What we predicted was that Robert Mueller’s testimony would be ineffectual—no matter the method by which it is made… https://t.co/uUPpvz4nZ8— Bandy X Lee, MD, MDiv (@Bandy X Lee, MD, MDiv) 1564095707.0
It also has a connection to his policy of torturing migrant families, his reinstitution of the federal death penalty, and his affinity for autocratic leaders, not in spite of but because of their cruelty. Racism will not only “come out of the shadows” but will turn virulent, as will torture, injustice, and human rights abuses. This is why we stated, at the end of our town hall last week (https://www.washingtonexaminer.com/policy/healthcare/dangerous-to-an-unprecedented-degree-psychiatrists-warn-congress-that-trump-incites-violence), that we cannot further delay containing this president.
We must remember the lead-up to the 2018 election, which produced the worst anti-Semitic attack in U.S. history and the unprecedented political targeting by a pipe bomber. We have had racist presidents in the past, but no recent ones have translated directly into unprecedented hate crimes starting on the morning after election, deadly neo-Nazi rallies, doubling of white supremacist murders during the first year in office, and a new report showing a jump in domestic terrorism that is mostly white nationalist. We have to prepare for the 2020 campaign being much worse.
Raw Story: How can we get more of this known to the general public?
Lee: No expert would dispute the fact that thought reform by controlling information is detrimental to the public’s health and ability to protect its own safety. Yet this is what impaired leaders require and what the American Psychiatric Association responded to when it issued a gag rule that allowed no exceptions or even implementation of the original Goldwater rule. The original Goldwater rule was a mandate to act on behalf of public health to educate about public figures when asked—without diagnosing. The APA under Trump only emphasized the outdated part: that a personal examination is required for diagnosis, when this is no longer true according to research or practice guidelines.

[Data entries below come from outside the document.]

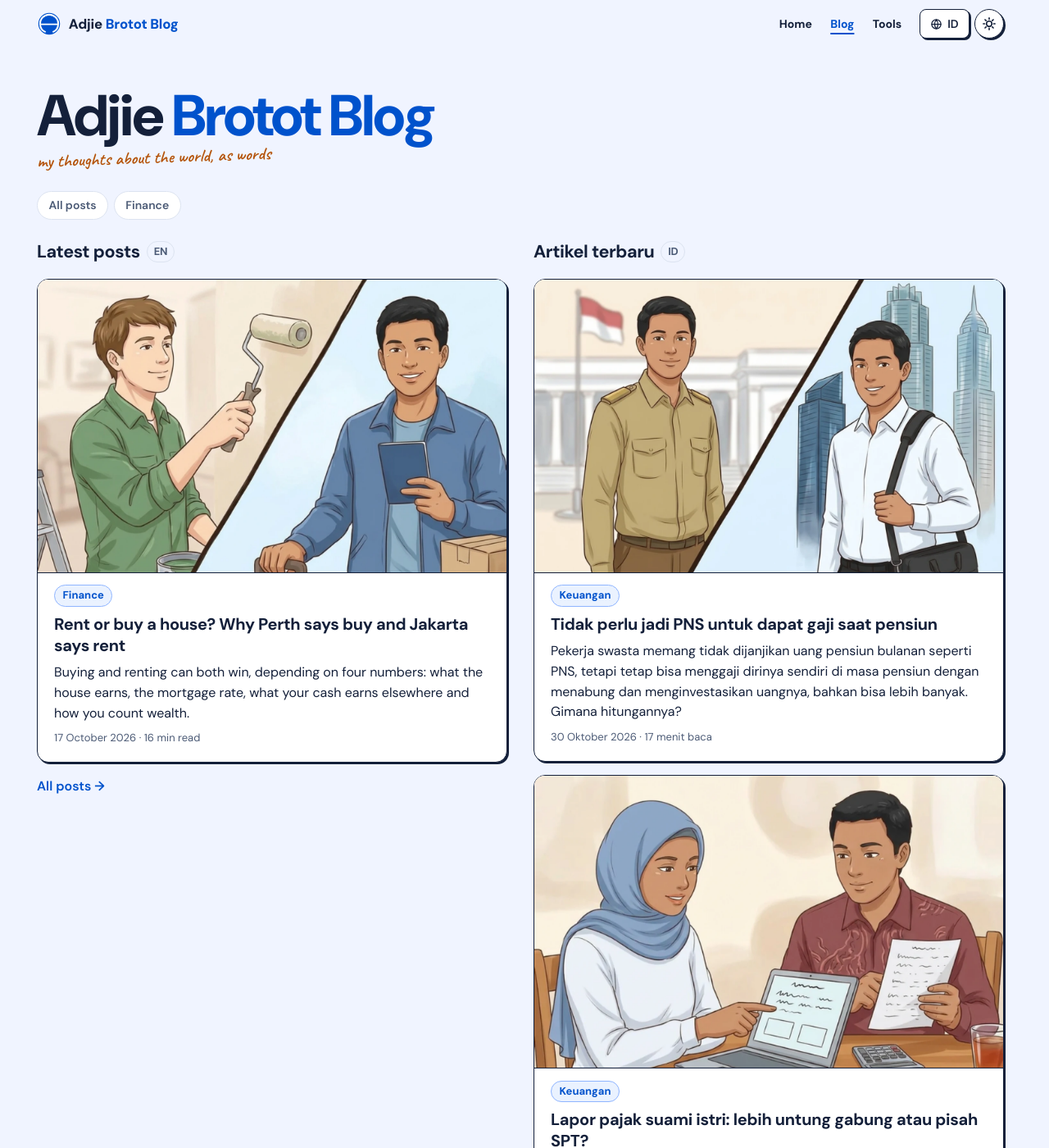
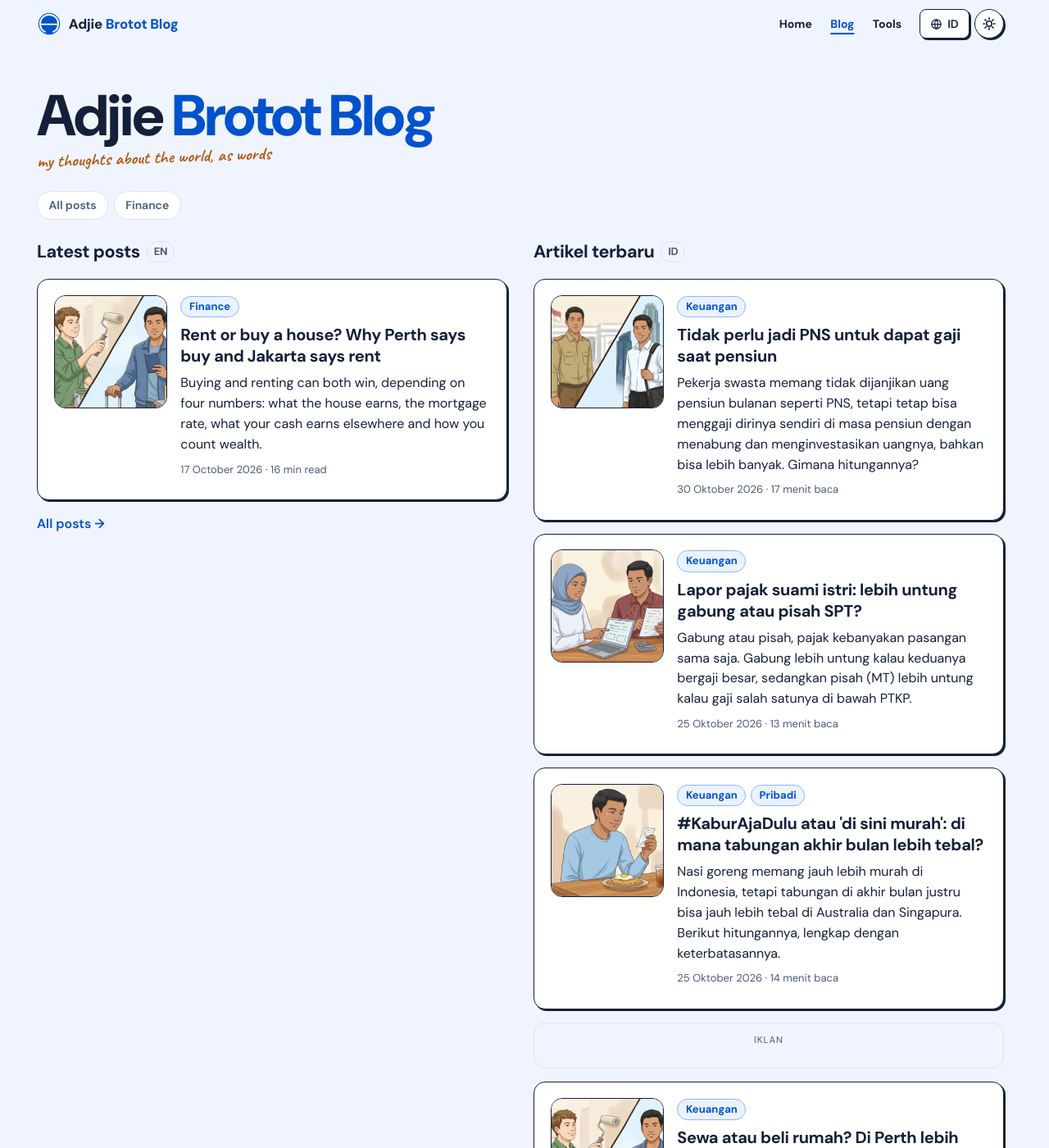
Before and after one commit to adjiebrotot/blog, a Jekyll site: the page built from index.html, in a window 1280 px wide and 1400 px high. Shown: the whole window at 82% size. Built offline with Jekyll 4.4.1, drawn with Linux system fonts in a browser that asks for light colours.

Commit message:
Make card thumbnails a small square beside the text
Regular cards on the home, category and landing pages now show the
illustration as a small square on the left instead of a banner on top,
so the picture no longer dominates. The featured home card is unchanged.

Co-Authored-By: Claude Opus 5.5 <noreply@anthropic.com>
Claude-Session: https://claude.ai/code/session_01LjR4miZ8hqXhcPkbxCSLGd

```diff
--- a/assets/css/blog.css
+++ b/assets/css/blog.css
@@ -211,6 +211,18 @@ main { padding: 1rem 0 3rem; }
 }
 .post-card-thumb img { display: block; width: 100%; height: 100%; object-fit: cover; object-position: 50% 30%; }
 .post-card.is-featured .post-card-thumb { margin: calc(-1 * clamp(1.25rem, 3vw, 2rem)) calc(-1 * clamp(1.25rem, 3vw, 2rem)) 0.35rem; }
+/* A regular card keeps the picture small, a square on the left beside the text. */
+.post-card.has-thumb:not(.is-featured) {
+  display: grid; grid-template-columns: clamp(84px, 26%, 150px) minmax(0, 1fr);
+  grid-auto-rows: min-content; column-gap: 1rem; align-content: start;
+}
+.post-card.has-thumb:not(.is-featured) > :not(.post-card-thumb) { grid-column: 2; }
+.post-card.has-thumb:not(.is-featured) .post-card-thumb {
+  grid-column: 1; grid-row: 1 / span 5; align-self: start; margin: 0; aspect-ratio: 1;
+  border: 1.5px solid var(--ink-line); border-radius: var(--radius-lg);
+}
+.post-card.has-thumb:not(.is-featured) .post-card-thumb img { object-position: 50% 25%; }
+
 /* On a wide screen the featured card puts its picture beside the text, not above it. */
 @media (min-width: 760px) {
   .post-card.is-featured.has-thumb { display: grid; grid-template-columns: minmax(0, 1fr) minmax(0, 1.1fr); grid-auto-rows: min-content; column-gap: clamp(1.25rem, 3vw, 2rem); align-content: center; }
```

The public should demand investigation of the president’s mental capacity. Someone who has a guilty mind—or “mens rea,” as we call it—will be all the more dangerous when also lacking mental capacity. “Just” a guilty mind, for example, may stop short of destroying the world if there were nothing to be gained from it. Someone who lacks mental capacity, on the other hand, may inflate self-image in grotesque ways, more so with more time spent in power, and easily sacrifice national security for it. This is why it is important to know that mental incapacity can coexist with criminal responsibility, and of the two, mental incapacity is the greater national security emergency.